§ WHAT TO PRODUCE
Return each line below holding the string "SchoolsPage".

§ Web page revision data

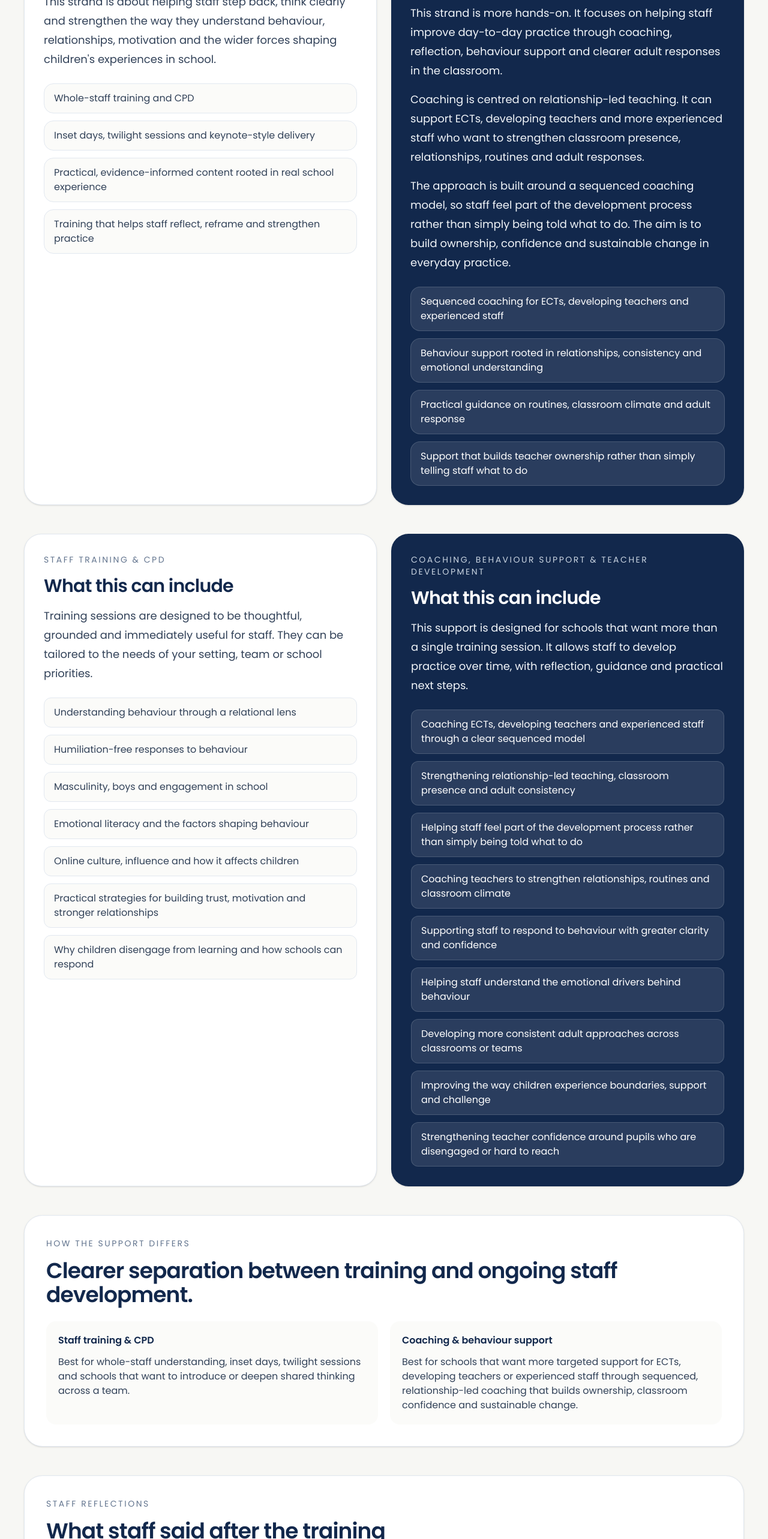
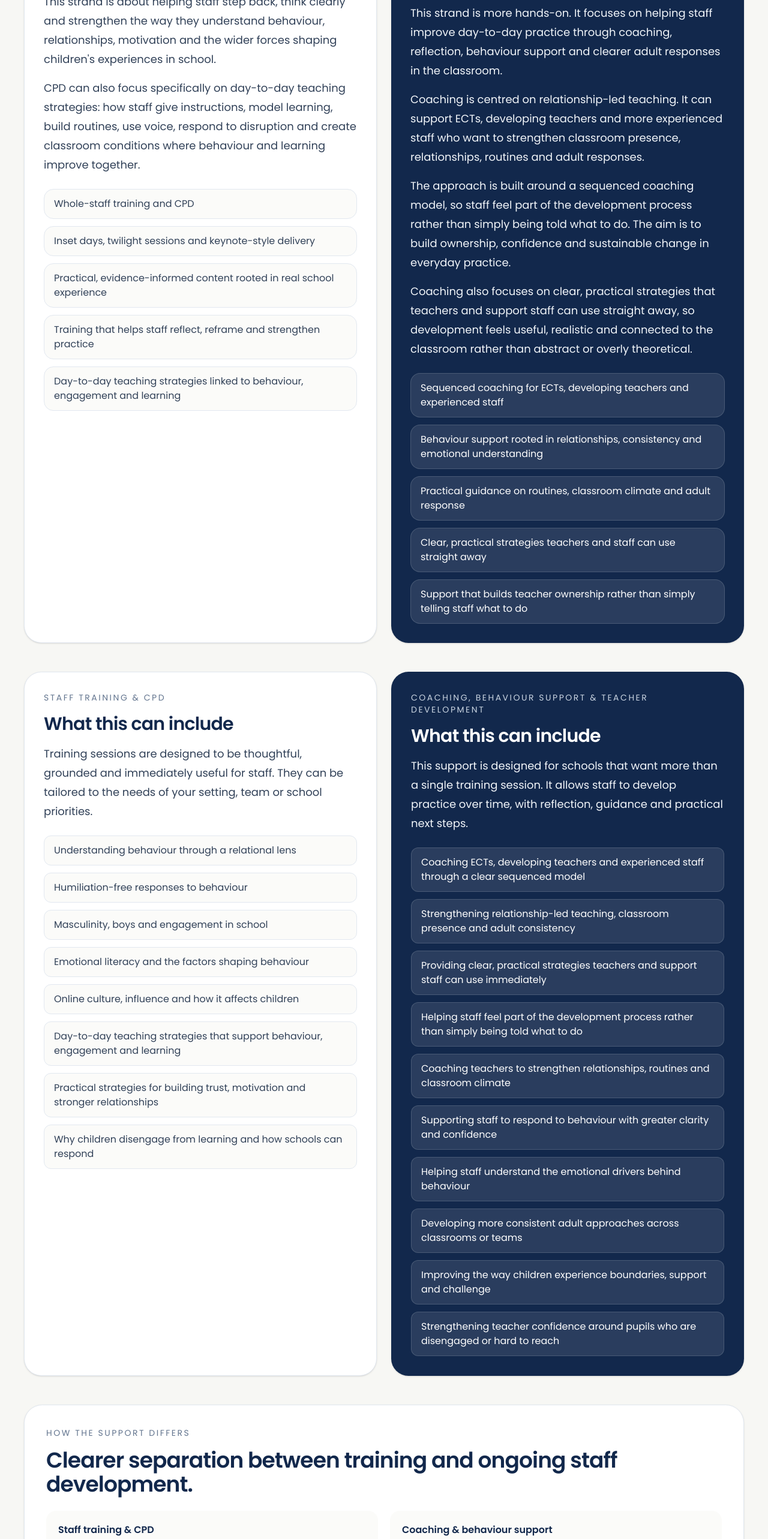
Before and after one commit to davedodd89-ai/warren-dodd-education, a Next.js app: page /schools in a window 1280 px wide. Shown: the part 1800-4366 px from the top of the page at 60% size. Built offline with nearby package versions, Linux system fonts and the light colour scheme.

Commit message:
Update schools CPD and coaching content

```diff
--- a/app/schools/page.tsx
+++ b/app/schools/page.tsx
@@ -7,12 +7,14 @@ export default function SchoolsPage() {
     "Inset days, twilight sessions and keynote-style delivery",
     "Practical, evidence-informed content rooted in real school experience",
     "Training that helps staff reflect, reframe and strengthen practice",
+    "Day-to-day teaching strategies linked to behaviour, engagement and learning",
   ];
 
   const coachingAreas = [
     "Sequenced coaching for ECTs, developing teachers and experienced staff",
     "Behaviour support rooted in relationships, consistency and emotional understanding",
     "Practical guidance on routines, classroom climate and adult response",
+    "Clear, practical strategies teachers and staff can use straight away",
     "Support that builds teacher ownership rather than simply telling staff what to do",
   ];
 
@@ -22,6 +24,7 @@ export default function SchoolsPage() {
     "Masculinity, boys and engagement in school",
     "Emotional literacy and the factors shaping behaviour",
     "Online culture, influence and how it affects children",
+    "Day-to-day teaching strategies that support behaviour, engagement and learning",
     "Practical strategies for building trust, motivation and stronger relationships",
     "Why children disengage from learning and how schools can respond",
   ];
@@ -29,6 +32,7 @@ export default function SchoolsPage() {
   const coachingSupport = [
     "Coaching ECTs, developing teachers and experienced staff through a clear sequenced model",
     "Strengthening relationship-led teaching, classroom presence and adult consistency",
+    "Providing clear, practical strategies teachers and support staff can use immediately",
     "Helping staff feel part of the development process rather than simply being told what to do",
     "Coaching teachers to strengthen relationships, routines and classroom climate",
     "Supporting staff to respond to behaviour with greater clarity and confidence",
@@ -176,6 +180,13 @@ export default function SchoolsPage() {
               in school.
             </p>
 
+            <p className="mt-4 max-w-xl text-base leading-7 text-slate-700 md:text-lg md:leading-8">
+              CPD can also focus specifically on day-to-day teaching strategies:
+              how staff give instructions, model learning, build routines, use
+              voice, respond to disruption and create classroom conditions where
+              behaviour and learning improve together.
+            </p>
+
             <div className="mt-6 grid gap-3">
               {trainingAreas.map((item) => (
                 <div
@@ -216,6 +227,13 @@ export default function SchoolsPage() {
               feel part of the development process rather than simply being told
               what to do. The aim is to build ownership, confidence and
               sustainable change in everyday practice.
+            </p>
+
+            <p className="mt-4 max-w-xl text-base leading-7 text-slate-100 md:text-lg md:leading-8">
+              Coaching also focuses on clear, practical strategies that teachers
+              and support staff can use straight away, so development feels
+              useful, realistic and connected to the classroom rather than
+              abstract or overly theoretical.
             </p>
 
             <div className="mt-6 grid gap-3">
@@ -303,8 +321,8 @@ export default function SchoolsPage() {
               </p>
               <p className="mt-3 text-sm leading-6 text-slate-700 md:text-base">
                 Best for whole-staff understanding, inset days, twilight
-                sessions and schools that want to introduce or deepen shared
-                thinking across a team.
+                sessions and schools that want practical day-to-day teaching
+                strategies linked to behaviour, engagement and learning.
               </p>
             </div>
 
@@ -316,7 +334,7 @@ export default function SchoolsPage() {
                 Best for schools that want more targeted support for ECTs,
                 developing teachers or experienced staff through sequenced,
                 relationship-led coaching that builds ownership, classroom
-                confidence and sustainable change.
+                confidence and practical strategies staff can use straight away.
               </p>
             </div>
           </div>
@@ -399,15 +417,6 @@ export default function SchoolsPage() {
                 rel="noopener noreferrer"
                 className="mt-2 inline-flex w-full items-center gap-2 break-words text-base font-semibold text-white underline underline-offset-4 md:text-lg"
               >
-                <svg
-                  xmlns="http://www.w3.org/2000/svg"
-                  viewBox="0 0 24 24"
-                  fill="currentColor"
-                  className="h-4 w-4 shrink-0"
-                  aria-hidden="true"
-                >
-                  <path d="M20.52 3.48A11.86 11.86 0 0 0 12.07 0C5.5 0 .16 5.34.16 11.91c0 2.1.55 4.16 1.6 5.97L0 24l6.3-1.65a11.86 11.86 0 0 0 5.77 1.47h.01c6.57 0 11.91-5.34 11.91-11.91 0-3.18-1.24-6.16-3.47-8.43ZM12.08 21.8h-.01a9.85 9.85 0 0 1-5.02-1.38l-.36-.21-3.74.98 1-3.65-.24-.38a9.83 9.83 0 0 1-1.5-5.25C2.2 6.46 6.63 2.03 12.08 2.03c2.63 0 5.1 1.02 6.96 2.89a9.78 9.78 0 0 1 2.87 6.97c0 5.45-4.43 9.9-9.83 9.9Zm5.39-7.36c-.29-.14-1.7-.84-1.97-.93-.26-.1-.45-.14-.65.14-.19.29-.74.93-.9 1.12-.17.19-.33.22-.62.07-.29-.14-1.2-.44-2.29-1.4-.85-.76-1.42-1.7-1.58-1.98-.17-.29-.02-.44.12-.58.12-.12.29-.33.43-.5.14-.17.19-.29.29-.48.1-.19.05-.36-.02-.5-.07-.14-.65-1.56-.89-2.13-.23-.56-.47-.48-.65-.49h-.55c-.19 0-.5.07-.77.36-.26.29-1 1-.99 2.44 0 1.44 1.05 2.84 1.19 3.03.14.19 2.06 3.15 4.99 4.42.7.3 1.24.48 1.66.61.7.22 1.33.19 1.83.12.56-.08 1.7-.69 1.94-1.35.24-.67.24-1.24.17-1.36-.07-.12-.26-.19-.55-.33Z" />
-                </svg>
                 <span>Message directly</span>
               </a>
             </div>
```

§ ANSWER FOR THE TASK
@@ -7,12 +7,14 @@ export default function SchoolsPage() {
@@ -22,6 +24,7 @@ export default function SchoolsPage() {
@@ -29,6 +32,7 @@ export default function SchoolsPage() {
@@ -176,6 +180,13 @@ export default function SchoolsPage() {
@@ -216,6 +227,13 @@ export default function SchoolsPage() {
@@ -303,8 +321,8 @@ export default function SchoolsPage() {
@@ -316,7 +334,7 @@ export default function SchoolsPage() {
@@ -399,15 +417,6 @@ export default function SchoolsPage() {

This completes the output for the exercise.